For most people, doing laundry on a Sunday afternoon is not their definition of a good time. Is it fun to haul a hamper full of clothes down to the basement of a residence hall and spend two hours sorting, washing, drying, and folding? Absolutely not. Is it a necessary chore? Unfortunately, yes. (Febreeze only goes so far, people!) Here are some tips that will help you get your laundry done in a timely manner.
Sort It Out
Whites, darks, colors; what goes where? I advise sorting your colors before going to the machines; then you will have everything separated and ready to wash. You have probably received a lot of free, colorful t-shirts throughout the year or have a plethora of reds on your hands. I would recommend washing your red IU shirts once or twice before mixing them with your other colors. If you are unsure of what cycle to use and can’t find the instructions on the tag, go with the delicate cycle. Almost anything can be washed in cold water, and it’s more eco-friendly.
Check, Wash, Then Check Again
One load of wash in the residence hall costs $1.25. The wash time depends on the cycle. Cold water takes less time than a warm cycle, but overall they last between 20 and 30 minutes. Before loading in your laundry, check to see if the washer you’re using works. If the machine displays “150” on its timer, that usually means the washer is functioning.
The detergent slot is easy to use, but if you want to be quicker, toss a detergent pod in with the load. Beware: the pods sometimes get caught in the crevice between the machine and the door, causing the soap to run straight to the drain instead of through your clothes. (That crevice may also gobble up your socks, so check to make sure you have everything before switching over to the dryer!) Pods can also explode on an article of clothing without fully disintegrating, and the waxy substance will harden in the dryer if you don’t catch it.
Don’t let this happen to you!
A single dryer load takes one hour (no matter the cycle) and costs $1.00. One thing I’ve noticed with the residence hall dryers is that it’s always a gamble whether they will work and fully dry your laundry. Sometimes the heat doesn’t function if the machine is out of order, and there isn’t a foolproof way to determine that until you try to use it. Other times, the load will only fully dry if you put it on the highest temperature setting. Here’s how to decrease your chances of damp clothing: if you have a big pile of laundry or you’re drying towels and sheets, separate them into two different machines so they can dry more thoroughly. If you are unsure about drying delicates, either use the delicate cycle or just hang up these articles around your room to air dry.
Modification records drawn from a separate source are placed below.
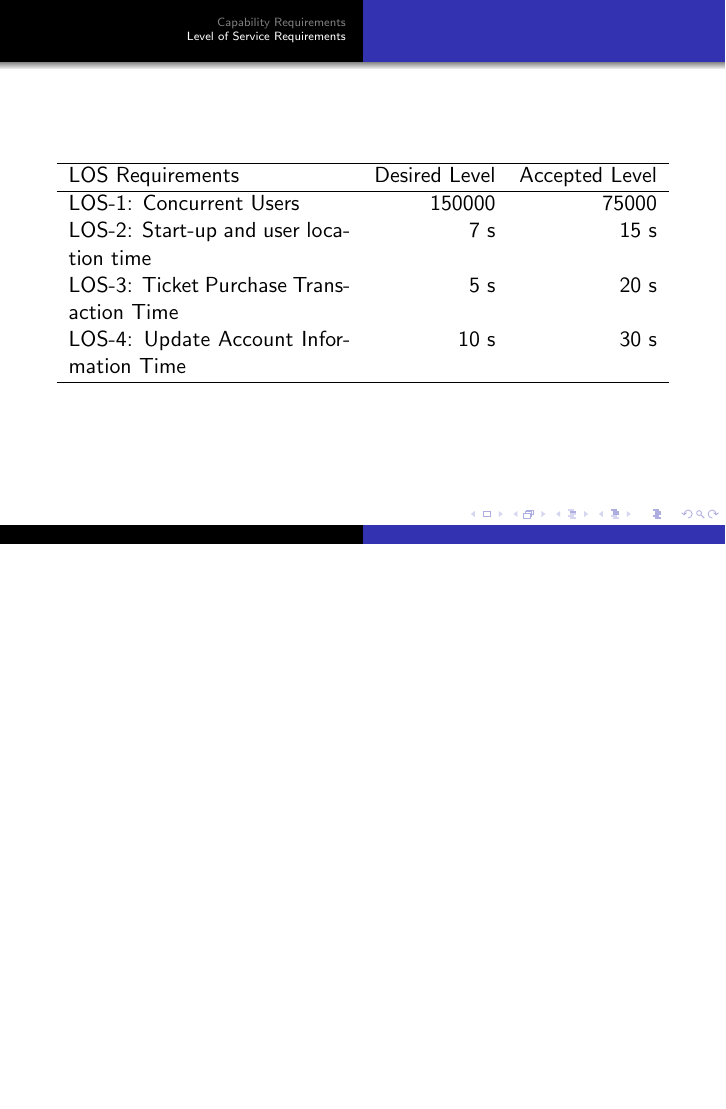
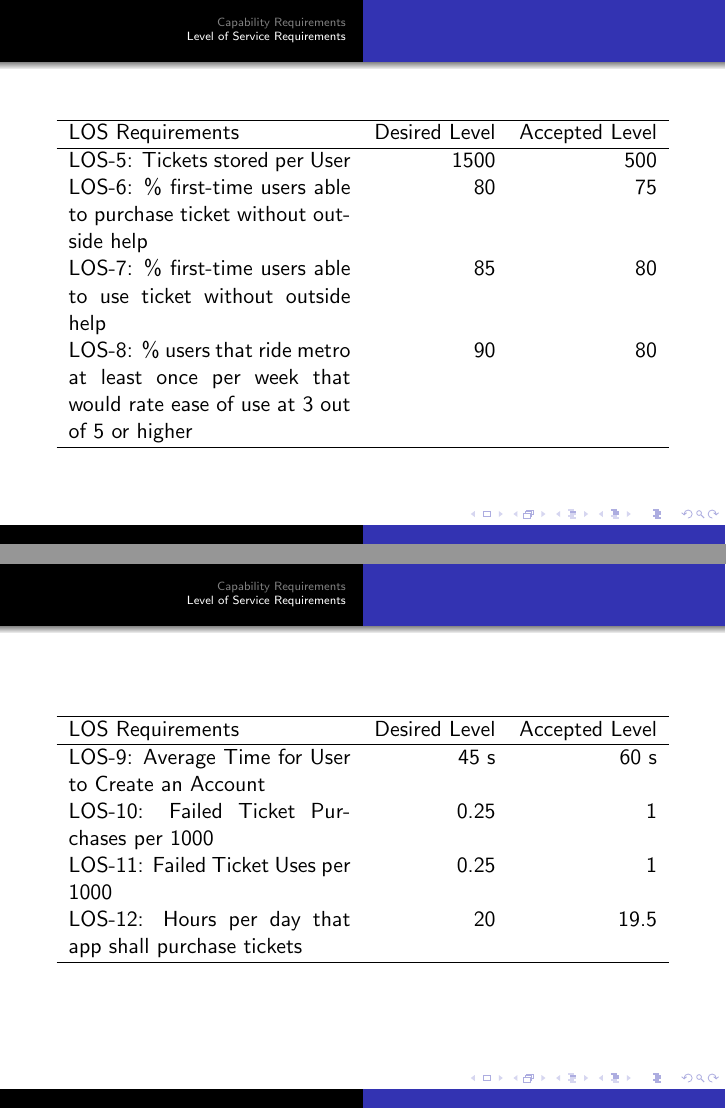
Before and after one commit to nakulj/cs477, LaTeX slides (Presentation/Presentation.tex, which reads Presentation/req.tex): page 5 of 5 before the commit and pages 6 and 7 of 8 after it, the two joined at a grey line, the shorter picture padded with empty space. Compiled offline with pdfLaTeX.

Commit message:
Polished table

```diff
--- a/Presentation/req.tex
+++ b/Presentation/req.tex
@@ -53,20 +53,34 @@
     LOS-2: Start-up and user location time 										& 7 s  			& 15 s           \\
     LOS-3: Ticket Purchase Transaction Time										& 5 s 			& 20 s            \\
     LOS-4: Update Account Information Time										& 10 s 			& 30 s            \\
-%    LOS-5: Tickets stored per User												& 1500 			& 500            \\
-%    LOS-6: \% first-time users able to purchase ticket without outside help		& 80  			& 75             \\
-%    LOS-7: \% first-time users able to use ticket without outside help			& 85 			& 80             \\
-%    LOS-8: \% users that ride metro at least once per week that would rate
-%    ease of use at 3 out of 5 or higher											& 90  			& 80             \\
-%    LOS-9: Average Time for User to Create an Account							& 45 s			& 60 s            \\
-%    LOS-10: Failed Ticket Purchases per 1000 									& 0.25  		& 1              \\
-%    LOS-11: Failed Ticket Uses per 1000  										& 0.25  		& 1              \\
-%    LOS-12: Hours per day that app shall purchase tickets 						& 20  			& 19.5             \\
-%    LOS-13: Hours per day that app shall allow use of tickets   				& 20 			& 19.5             \\
-%    LOS-14: \# iOS generations app shall support 								& 3  			& 2              \\
-%    LOS-15: \# Android generations app shall support   							& 3  			& 2              \\
-%    LOS-16: \# versions of app that Metro system shall support  				& 3    			& 2              \\
     \hline
     \end{tabularx}
 \end{table}
 \end{frame}
+\begin{frame}
+\begin{table}[h]
+    \begin{tabularx}{\textwidth}{Xrr}
+    \hline
+    LOS Requirements                                                                                          									& Desired Level & Accepted Level \\ \hline
+    LOS-5: Tickets stored per User												& 1500 			& 500            \\
+    LOS-6: \% first-time users able to purchase ticket without outside help		& 80  			& 75             \\
+    LOS-7: \% first-time users able to use ticket without outside help			& 85 			& 80             \\
+    LOS-8: \% users that ride metro at least once per week that would rate
+    ease of use at 3 out of 5 or higher											& 90  			& 80             \\
+    \hline
+    \end{tabularx}
+\end{table}
+\end{frame}
+\begin{frame}
+\begin{table}[h]
+    \begin{tabularx}{\textwidth}{Xrr}
+    \hline
+    LOS Requirements                                                                                          									& Desired Level & Accepted Level \\ \hline
+    LOS-9: Average Time for User to Create an Account							& 45 s			& 60 s            \\
+    LOS-10: Failed Ticket Purchases per 1000 									& 0.25  		& 1              \\
+    LOS-11: Failed Ticket Uses per 1000  										& 0.25  		& 1              \\
+    LOS-12: Hours per day that app shall purchase tickets 						& 20  			& 19.5             \\
+    \hline
+    \end{tabularx}
+\end{table}
+\end{frame}
@@ -72,0 +91,2 @@
+    LOS Requirements                                                                                          									& Desired Level & Accepted Level \\ \hline
+    LOS-13: Hours per day that app shall allow use of tickets   				& 20 			& 19.5             \\
```
Also changed, not shown: Presentation/Presentation.pdf, Presentation/req.tex (13 more changed lines).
Don’t forget the dryer sheets! The last thing you want is static. When you take the laundry out, double check for stranded socks, especially if you’re short and can’t see inside the top dryer. Also, please be courteous and use your dryer sheet to clean out the lint tray before the next person uses the machine.
Paying to use the machines is super easy when you use your Crimson Card. The money comes out of the pre-loaded amount you put on the card, not from I-Bucks. The machines take quarters if you’d rather pay that way, but it does cost 25¢ more than normal.
It’s no fun to bring down your laundry just to find out that all the machines are taken. Luckily, the RPS Laundry Status app on One.IU shows how many washers and dryers are available. It has the estimated wait time for machines in use and can even notify you when the next machine will be available.
RPS Laundry Status
Doing laundry can take a while, especially because you can’t stop the cycles early. Make the most of your waiting time: do homework, complete other chores, or go get food. Whatever you do, don’t leave your laundry in the machine long after the cycle is over, because other people need to get their laundry done as well.
The best way to get laundry out of the way is to schedule a time each week or however often you need to do it. I would avoid weekend afternoons because that’s usually a busy time, but weekday mornings and early afternoons are usually promising. If you think your schedule just doesn’t allow the time to do laundry, or maybe you just don’t want to do it, campus does offer a laundry service in which you drop off your load each week and pick up the clean clothes later. This is definitely a time saver, but it is another hefty expense.
There you go – some helpful tips to use on the dreaded laundry day. Just remember: the sooner you go do it, the faster you’ll have clean clothing!